The print column: Alone together
It was a long, quiet ride back down the Northeast Extension Friday. It’s a ride my wife and I have become quite familiar with. But we’ve never quite dealt with the realization we were struggling with on Friday.
You could cut the tension with a knife. She dabbed at her eyes. I tried not to look over at her as I bit my lip and stared out at the highway.
So we drove home in silence. We pulled into the driveway of the only house we’ve ever lived in, put the key in the door and walked into a new world.
We were officially empty nesters.
Just two days after depositing our daughter back at school, we did the same for our son. We both knew this day was coming. Somehow, in planning his high school graduation, the party and then the usual summer flings, we had tried to put it out of our minds.
Now, there’s no denying it. That doesn’t make it any easier to believe.
Where does the time go? Wasn’t it just yesterday that I was walking him to the bus stop. Back then, he was the one biting his quivering lip as he headed off to his own strange new world. Most people call it kindergarten.
I don’t know what has taken me more by surprise, the fact that my son is now heading off to college, or that my daughter is now entering her senior year.
It seems like yesterday that we first piled all her belongings into the car and headed off. This year she drove herself.
Come May, she will be graduating and then heading out to make her own way in the world. Or possibly law school.
As we made that familiar trip home Friday, my wife and I both knew all too well what this meant. Neither of us particularly wanted to talk about it.
And I know that’s exactly what was on her mind. The silence.
You see, for a guy who makes his living with words, I have been described as a man of very few of them. At least verbally. My family jokingly refers to me as “The Quiet Man,” mocking not only one of my favorite movies, but my tendency toward long periods of silence. My wife is no longer laughing.
I plead guilty. I’m not a big talker. I’m more likely to be found with my face buried in a newspaper than engaged in some sparkling repartee at the dinner table.
I’m sure that’s what was on my wife’s mind. She likely was thinking of what her life was like 21 years ago, before our daughter was born.
I had been at the Daily Times for a year when I informed her, a month before I was to meet her at the altar, that I was going to start working nights.
You might say it was not especially well received.

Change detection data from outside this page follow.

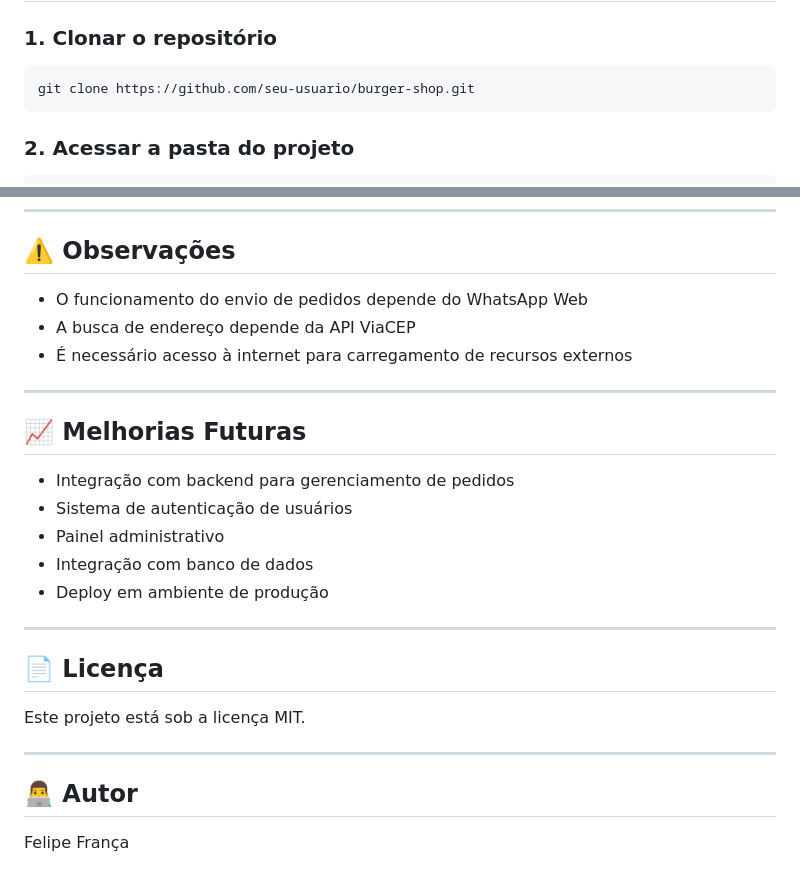
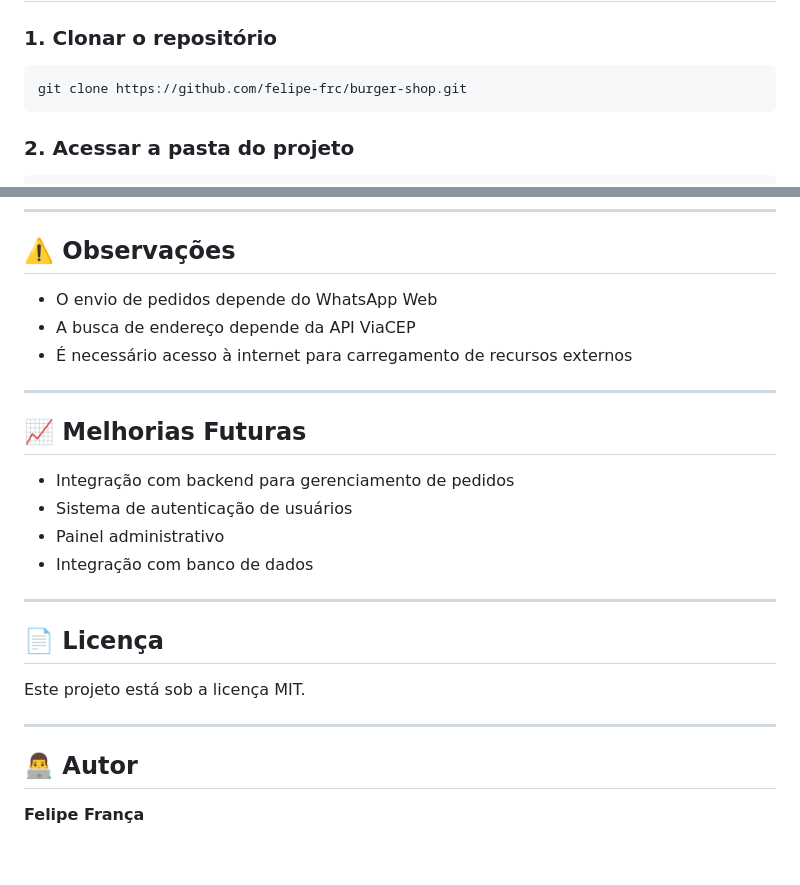
Before and after one commit to felipe-frc/burger-shop, a Markdown page: README.md, 2 parts joined by grey strips. GitHub-like rendering.

````diff
--- a/README.md
+++ b/README.md
@@ -117,7 +128,7 @@ A aplicação foi estruturada separando responsabilidades em:
 ### 1. Clonar o repositório
 
 ```bash
-git clone https://github.com/seu-usuario/burger-shop.git
+git clone https://github.com/felipe-frc/burger-shop.git
 ```
 
 ### 2. Acessar a pasta do projeto
@@ -142,7 +153,7 @@ npm run dev
 
 ## ⚠️ Observações
 
-* O funcionamento do envio de pedidos depende do WhatsApp Web
+* O envio de pedidos depende do WhatsApp Web
 * A busca de endereço depende da API ViaCEP
 * É necessário acesso à internet para carregamento de recursos externos
 
@@ -154,7 +165,6 @@ npm run dev
 * Sistema de autenticação de usuários
 * Painel administrativo
 * Integração com banco de dados
-* Deploy em ambiente de produção
 
 ---
 
@@ -166,4 +176,4 @@ Este projeto está sob a licença MIT.
 
 ## 👨‍💻 Autor
 
-Felipe França
+**Felipe França**
````
Also changed, not shown: other parts of README.md (+22 -11 lines).
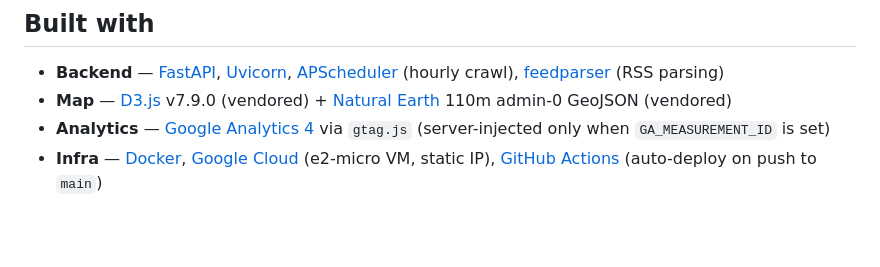
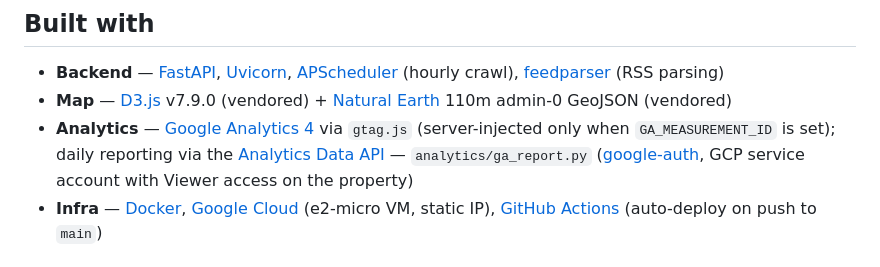
Before and after one commit to spuffy-stl/global-news-map, a Markdown page: README.md, the part around the change. GitHub-like rendering; blank space fills up the shorter version.

Commit message:
Document Analytics Data API reporting dependency in README

```diff
--- a/README.md
+++ b/README.md
@@ -18,7 +18,7 @@ because a third-party tile layer failed.
 
 - **Backend** — [FastAPI](https://fastapi.tiangolo.com/), [Uvicorn](https://www.uvicorn.org/), [APScheduler](https://apscheduler.readthedocs.io/) (hourly crawl), [feedparser](https://feedparser.readthedocs.io/) (RSS parsing)
 - **Map** — [D3.js](https://d3js.org/) v7.9.0 (vendored) + [Natural Earth](https://www.naturalearthdata.com/) 110m admin-0 GeoJSON (vendored)
-- **Analytics** — [Google Analytics 4](https://analytics.google.com/) via `gtag.js` (server-injected only when `GA_MEASUREMENT_ID` is set)
+- **Analytics** — [Google Analytics 4](https://analytics.google.com/) via `gtag.js` (server-injected only when `GA_MEASUREMENT_ID` is set); daily reporting via the [Analytics Data API](https://developers.google.com/analytics/devguides/reporting/data/v1) — `analytics/ga_report.py` ([google-auth](https://github.com/googleapis/google-auth-library-python), GCP service account with Viewer access on the property)
 - **Infra** — [Docker](https://www.docker.com/), [Google Cloud](https://cloud.google.com/) (e2-micro VM, static IP), [GitHub Actions](https://github.com/features/actions) (auto-deploy on push to `main`)
 
 ## News sources (public RSS feeds)
```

For some reason, she never kicked my sorry behind to the curb.
The truth is my wife has been married to two people for the past 25 years. She’s been saddled with me, and this newspaper.
We had met at a newspaper in Coatesville, and she’s been sharing me ever since.
She has gotten used to her ink-stained partner. I don’t think she’s ever been wild about it. But she’s dealt with it.
Our first year of marriage was not our best. We were newlyweds. She worked days. I worked nights. And weekends. We didn’t see a lot of each other. She was miserable, alone in an apartment.
We bought a house. And the first thing I bought her was a dog. Sort of a way to make up for the one she married. It was the best purchase I ever made. I have said many times I believe that little Sheltie saved our marriage.
Then came the kids. My wife got used to me missing the back-to-school nights. Even after I became editor and stopped working nights, she knows my allegiance has always been split.
Now, as we trudged back into the house, it dawned on both of us that we’re back where we started. Just the two of us.
I figured I’d try to lighten the mood.
When we entered the house, I did not sit down in a chair and grab a newspaper. I didn’t flip on the TV. I didn’t walk out on the screened-in porch and turn on the radio.
Instead, I decided to introduce myself.
“Hi, I’m Phil,” I said. “Remember me?”
Philip E. Heron is editor of the Daily Times. Call him at 610-622-8818. E-mail him at email@example.com. To visit his daily blog, the Heron’s Nest, go to www3.allaroundphilly.com/blogs/delcotimes/philh/blog.html.